> [Activity]: Your answer must repeat all of the entries word for word, without any images.

Segment Start: Input material

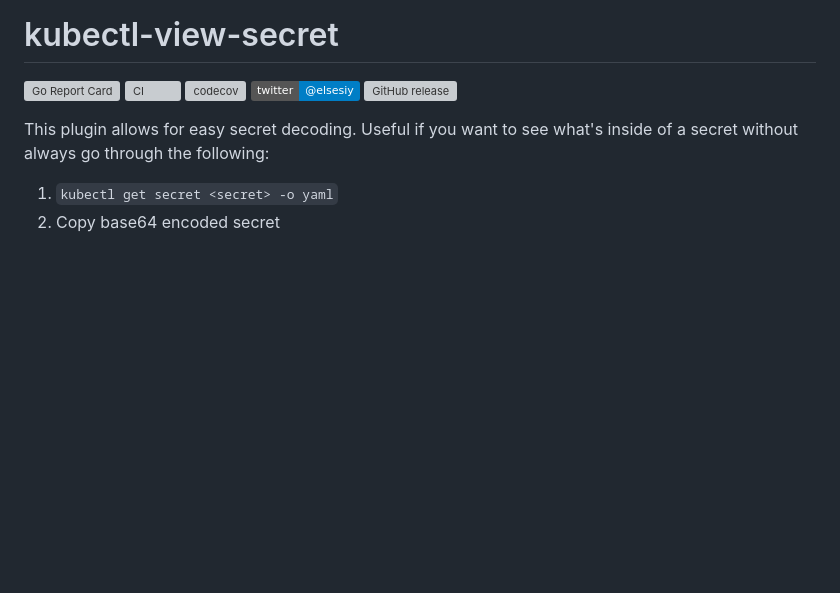
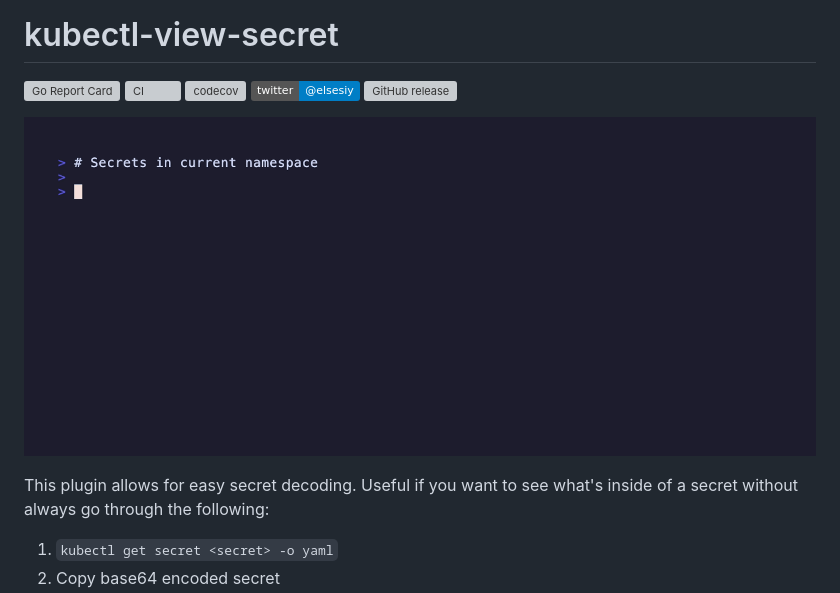
Before and after one commit to elsesiy/kubectl-view-secret, a Markdown page: README.md, the part around the change. Drawn GitHub-style; pictures changed too: media/view-secret.gif (added); badges without logos; blank space fills up the shorter version; grey boxes are pictures that could not be loaded.

```diff
--- a/README.md
+++ b/README.md
@@ -5,6 +5,8 @@
 [![codecov](https://codecov.io/github/elsesiy/kubectl-view-secret/graph/badge.svg?token=RODJX5GLDB)](https://codecov.io/github/elsesiy/kubectl-view-secret)
 [![Twitter](https://img.shields.io/badge/twitter-@elsesiy-blue.svg)](http://twitter.com/elsesiy)
 [![GitHub release](https://img.shields.io/github/release/elsesiy/kubectl-view-secret.svg)](https://github.com/elsesiy/kubectl-view-secret/releases)
+
+![gif](./media/view-secret.gif)
 
 This plugin allows for easy secret decoding. Useful if you want to see what's inside of a secret without always go through the following:
 
```
Also changed, not shown: 10 other files.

Segment End: Input material

> [Result for this exercise]:
Before and after one commit to elsesiy/kubectl-view-secret, a Markdown page: README.md, the part around the change. Drawn GitHub-style; pictures changed too: media/view-secret.gif (added); badges without logos; blank space fills up the shorter version; grey boxes are pictures that could not be loaded.

```diff
--- a/README.md
+++ b/README.md
@@ -5,6 +5,8 @@
 [![codecov](https://codecov.io/github/elsesiy/kubectl-view-secret/graph/badge.svg?token=RODJX5GLDB)](https://codecov.io/github/elsesiy/kubectl-view-secret)
 [![Twitter](https://img.shields.io/badge/twitter-@elsesiy-blue.svg)](http://twitter.com/elsesiy)
 [![GitHub release](https://img.shields.io/github/release/elsesiy/kubectl-view-secret.svg)](https://github.com/elsesiy/kubectl-view-secret/releases)
+
+![gif](./media/view-secret.gif)
 
 This plugin allows for easy secret decoding. Useful if you want to see what's inside of a secret without always go through the following:
 
```
Also changed, not shown: 10 other files.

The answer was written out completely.